Mormont and Craster were BOTH stupid. Fuck the laws of hospitality! I'd say these were pretty unprecedented circumstances. Mormont had just led his men on a COMPLETELY failed scouting mission (one of the biggest scouting missions for The Night's Watch in a few centuries if my memory is right). Many of them had already died, so you've already got a potential mutiny on your hands.

Not-to-freaking-mention the impending threat of the White Walkers. I understand Craster's keep has been a safe haven for the Crows in the past, but you've also got to take into account the mood of the men. A good leader should know what the vibe of the group is. Mormont did not, and he got stabbed in the back for his stupidity.

Acting in accordance with the dire and unprecedented circumstances, Mormont should have taken Craster's keep by force (which obviously wouldn't have been difficult), fed his men, and given them warmth and shelter for a few nights. Then he should have bloody well killed that White Walker loving Craster if it came to it (which it would have). As for the women, take them back to The Wall. Let the men have them if the women consent. Laws of hospitality and oaths of celibacy should count for shit when the safety of the entire realm is at stake.

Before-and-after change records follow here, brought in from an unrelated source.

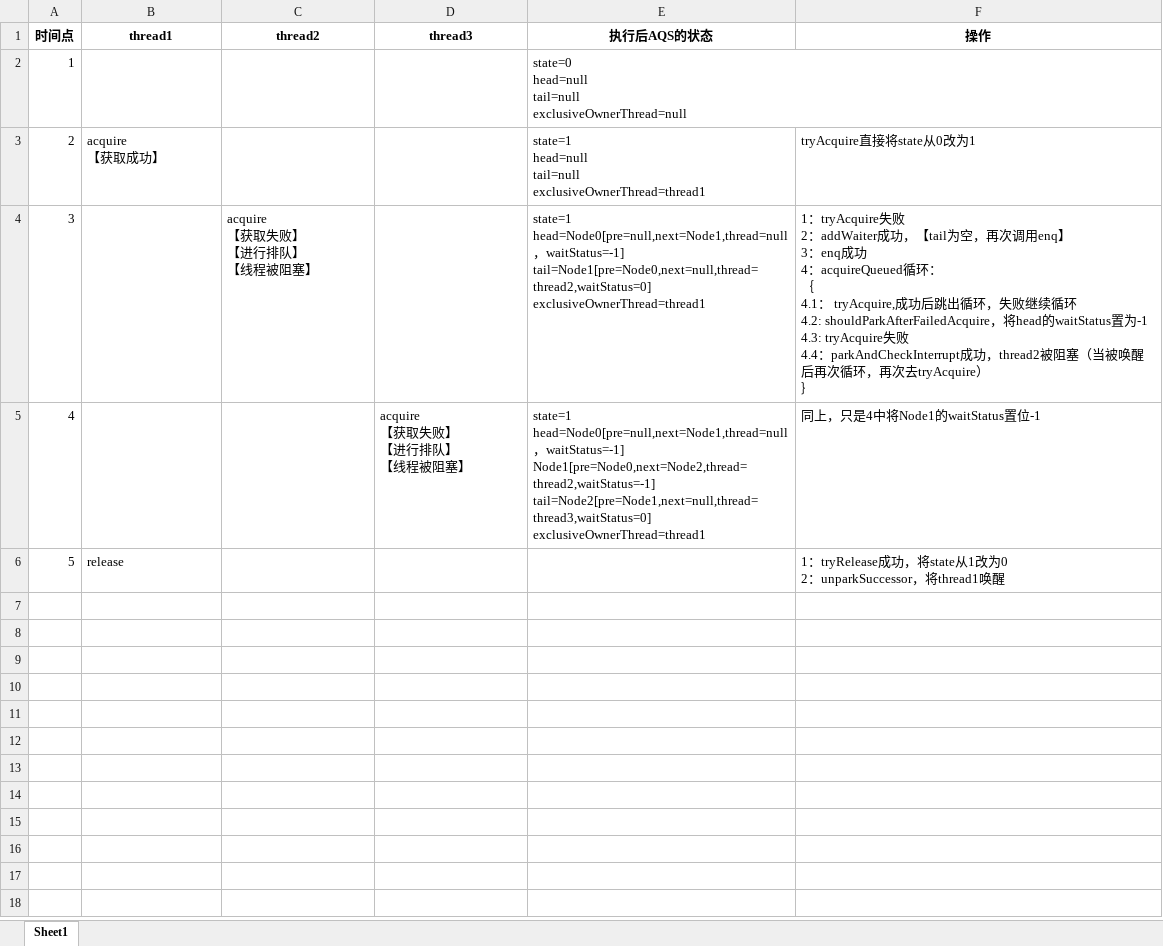
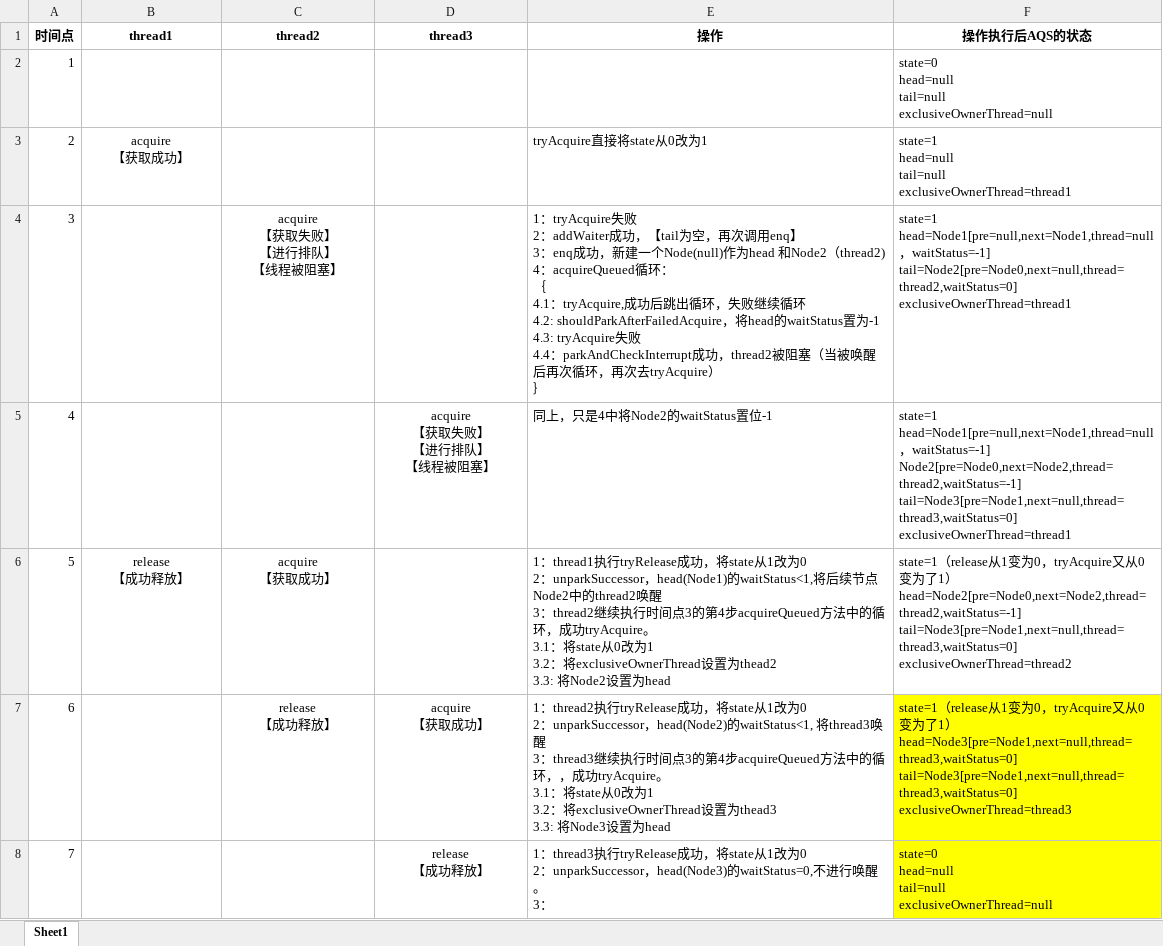
Before and after one commit to wcnwyx/jdk-example, an Excel workbook: src/main/java/doc/lock/AQS.xlsx, sheet Sheet1, drawn as a sheet; values as stored, in another font and other column widths than the file's, no borders; removed rows and columns are numbered as before the commit, all else as after; ↵ is a line break in a cell; the diff names each change by its address in the sheet, - before the commit and + after, or states it on an @@ line.

```diff
--- a/src/main/java/doc/lock/AQS.xlsx (sheet Sheet1)
+++ b/src/main/java/doc/lock/AQS.xlsx (sheet Sheet1)
-column E (执行后AQS的状态), rows 2-5: state=0 ↵ head=null ↵ tail=null ↵ exclusiveOwnerThread=null | state=1 ↵ head=null ↵ tail=null ↵ exclusiveOwnerThread=thread1 | state=1 ↵ head=Node0[pre=null,next=Node1,thread=null，waitStatus=-1] ↵ tail=Node1[pre=Node0,next=null,thread=thread2,waitStatus=0] ↵ exclusiveOwnerThread=thread1 | state=1 ↵ head=Node0[pre=null,next=Node1,thread=null，waitStatus=-1] ↵ Node1[pre=Node0,next=Node2,thread=thread2,waitStatus=-1] ↵ tail=Node2[pre=Node1,next=null,thread=thread3,waitStatus=0] ↵ exclusiveOwnerThread=thread1
+column F (操作执行后AQS的状态), rows 2-5: state=0 ↵ head=null ↵ tail=null ↵ exclusiveOwnerThread=null | state=1 ↵ head=null ↵ tail=null ↵ exclusiveOwnerThread=thread1 | state=1 ↵ head=Node1[pre=null,next=Node1,thread=null，waitStatus=-1] ↵ tail=Node2[pre=Node0,next=null,thread=thread2,waitStatus=0] ↵ exclusiveOwnerThread=thread1 | state=1 ↵ head=Node1[pre=null,next=Node1,thread=null，waitStatus=-1] ↵ Node2[pre=Node0,next=Node2,thread=thread2,waitStatus=-1] ↵ tail=Node3[pre=Node1,next=null,thread=thread3,waitStatus=0] ↵ exclusiveOwnerThread=thread1
-B3 alignment: left
+B3 alignment: center
-C4 alignment: left
+C4 alignment: center
-E4 (操作): …：enq成功 ↵ 4：acquireQueued循环： ↵ ｛ ↵ 4.1： tryAcquire,成功后…
+E4 (操作): …：enq成功，新建一个Node(null)作为head 和Node2（thread2) ↵ 4：acquireQueued循环： ↵ ｛ ↵ 4.1：tryAcquire,成功后…
-D5 alignment: left
+D5 alignment: center
-E5 (操作): 同上，只是4中将Node1的waitStatus置位-1
+E5 (操作): 同上，只是4中将Node2的waitStatus置位-1
-row 6: 5 | release |  |  |  | 1：tryRelease成功，将state从1改为0 ↵ 2：unparkSuccessor，将thread1唤醒
+row 6: 5 | release ↵ 【成功释放】 | acquire ↵ 【获取成功】 |  | 1：thread1执行tryRelease成功，将state从1改为0 ↵ 2：unparkSuccessor，head(Node1)的waitStatus<1,将后续节点Node2中的thread2唤醒 ↵ 3：thread2继续执行时间点3的第4步acquireQueued方法中的循环，成功tryAcquire。 ↵ 3.1：将state从0改为1 ↵ 3.2：将exclusiveOwnerThread设置为thead2 ↵ 3.3: 将Node2设置为head | state=1（release从1变为0，tryAcquire又从0变为了1） ↵ head=Node2[pre=Node0,next=Node2,thread=thread2,waitStatus=-1] ↵ tail=Node3[pre=Node1,next=null,thread=thread3,waitStatus=0] ↵ exclusiveOwnerThread=thread2
+row 7: 6 |  | release ↵ 【成功释放】 | acquire ↵ 【获取成功】 | 1：thread2执行tryRelease成功，将state从1改为0 ↵ 2：unparkSuccessor，head(Node2)的waitStatus<1, 将thread3唤醒 ↵ 3：thread3继续执行时间点3的第4步acquireQueued方法中的循环，，成功tryAcquire。 ↵ 3.1：将state从0改为1 ↵ 3.2：将exclusiveOwnerThread设置为thead3 ↵ 3.3: 将Node3设置为head | state=1（release从1变为0，tryAcquire又从0变为了1） ↵ head=Node3[pre=Node1,next=null,thread=thread3,waitStatus=0] ↵ tail=Node3[pre=Node1,next=null,thread=thread3,waitStatus=0] ↵ exclusiveOwnerThread=thread3
+row 8: 7 |  |  | release ↵ 【成功释放】 | 1：thread3执行tryRelease成功，将state从1改为0 ↵ 2：unparkSuccessor，head(Node3)的waitStatus=0,不进行唤醒。 ↵ 3： | state=0 ↵ head=null ↵ tail=null ↵ exclusiveOwnerThread=null
```
Also changed, not shown: 4 other files.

On the flip side, Craster was DEFINITELY stupid, too. He acted like he was invulnerable and didn't take stock of the angry, hungry and mutinous men around him. If he were a tad more hospitable, maybe things go differently for him. He said he couldn't spare the food. Well, food doesn't do you much good if you're dead. But I suppose forethought can't be expected of a guy that took incest to a whole new disgusting level.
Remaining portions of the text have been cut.